In the Johannine tradition the spirit comes through the person of the risen Christ who sends the disciples into the world. In order for them to fulfil the gospel task of forgiveness and reconciliation he inspires, breathes on them, so that they may have the power to be agents of abundant life. Adam, the earth creature, formed from the dirt of the earth is breathed into by God, making him a living being. In act of rebellion Adam and Eve act with defiance. The Orthodox tradition reminds us that God wanted to gift the earth creatures with the gift of eternal life and the moral capacity to choose good over evil. Free will required the relationship with God to mature. It required the strength to live with the consequences and responsibilities that came with the gifts that the trees in the garden of Eden signified. By grasping and grabbing these gifts, making them a right to be possessed they become shamed by their nakedness. They are vulnerable and exposed in the presence of the divine and of each other.

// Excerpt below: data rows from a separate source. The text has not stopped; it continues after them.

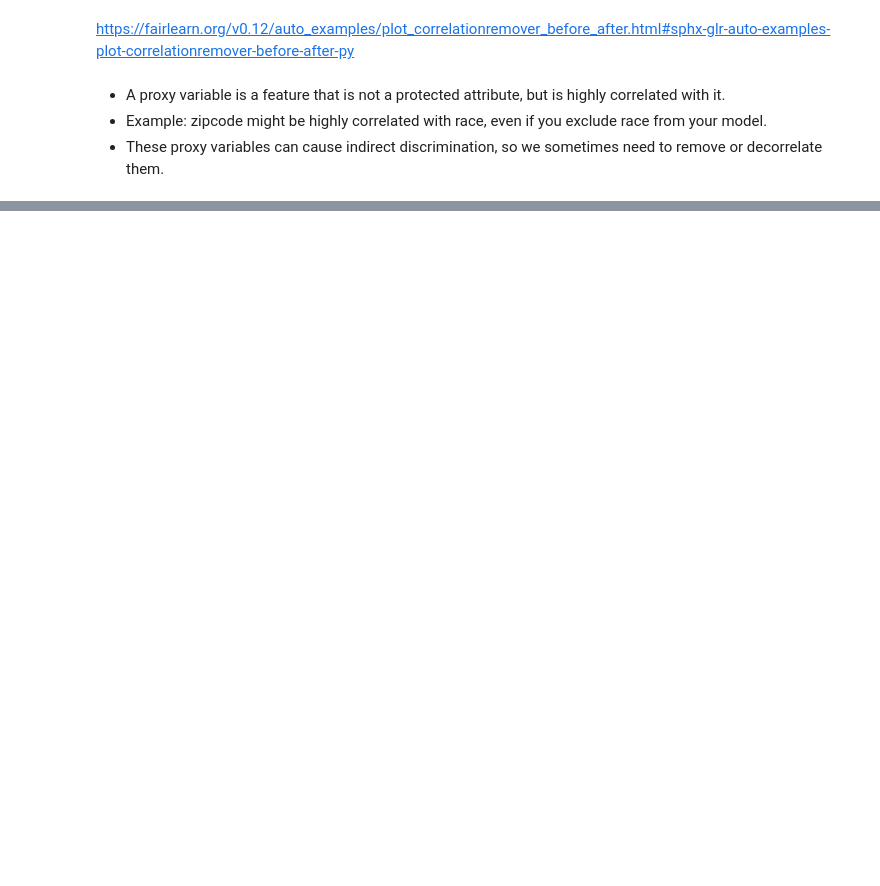
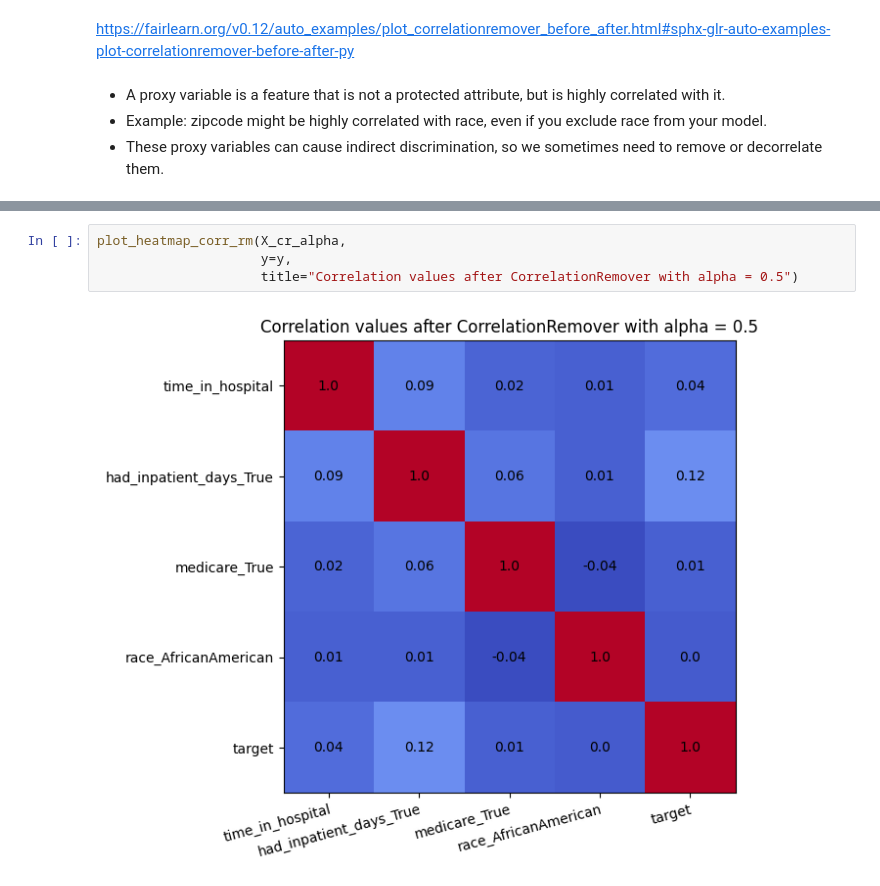
Before and after one commit to lidv94/bias-fairness, a Jupyter notebook: dev_fairlearn.ipynb, the cells around one changed output, grey strips where cells are left out. Drawn from its saved outputs; the diff is of its cells as text; blank space fills up the shorter version.

```diff
--- a/dev_fairlearn.ipynb
+++ b/dev_fairlearn.ipynb
@@ -1708,0 +1731,6 @@ X_ohe
+# %%
+plot_heatmap_corr_rm(X_cr_alpha,
+                     y=y,
+                     title="Correlation values after CorrelationRemover with alpha = 0.5")
+# %% [output]
+[figure, added]
```
Also changed, not shown: parts of 66 cells of this notebook, 1 other file.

Now in this unique person, Jesus of Nazareth, the fullness of the divine had been embodied in the dust of the earth. Naked, exposed, vulnerable and victim to the defiance and hatred of humanity from the very beginning of time, Jesus of Nazareth, the Son of God is killed. He breathes his last with the words Father into your hands I commit my Spirit.
The breath Jesus breathes into his disciples is marked by the wounds of love, it is marked by the power of forgiveness that unbinds the grave clothes worn by the first earth creature and allows humanity to be and become a new creation. This is a radical new order where the breath of all creatures, friend and foe are deemed to be sacred.
The Hongi, the traditional Maori greeting, when noses touch each other in holy encounter reminds us that “the breath that you breathe and the breath that I breathe comes from the same source. The day we forget this truth we lose the sacredness of our humanity – we become less than the animals”.
Into this fragment of dust in which the universe resides as a microcosm the Spirit comes. It refuses to be captive to the soft sands of excuses and evasions and offers opportunities for new beginnings – a holy curiosity that allows for exploration. It issues us an invitation to be born from above, birthed by redeeming love to be bearers of redeeming grace to the world aching for love.
We enter into a future that is not our own, it is more than Anglican, more than Christian, more than humanity can hope for or imagine. It is a future that is held in the awesome power of the Spirit. What curiosity will this Anglican futures movement create? What opportunities will this new movement offer for the gospel to be lived and proclaimed? How will abundant life be seen in those who belong to this movement and how will this abundant life be shared and discerned in other movements of the spirit?
‘Curiosity’ and ‘Opportunity’ will continue roving the red planet and we who are placed on this planet earth seek the Spirit to disturb, to comfort and to strengthen.
May God bless you with discomfort
at easy answers, half-truths, and superficial relationships,
that you may live deep within your heart.
May God bless you with anger,
at injustice, oppression, and exploitation,
that you may work for justice, freedom, and peace.
May God bless you with tears,
to shed for those who suffer pain,
rejection, starvation, and war,
that you may reach out your hand to comfort them
and turn their pain to joy.
May God bless you with foolishness,
to believe that you can make a difference,
that you may do what others claim cannot be done.
And the blessing of the Holy and Life-Giving Trinity,
Father, Son, and Holy Spirit,
be with you now and always. Amen.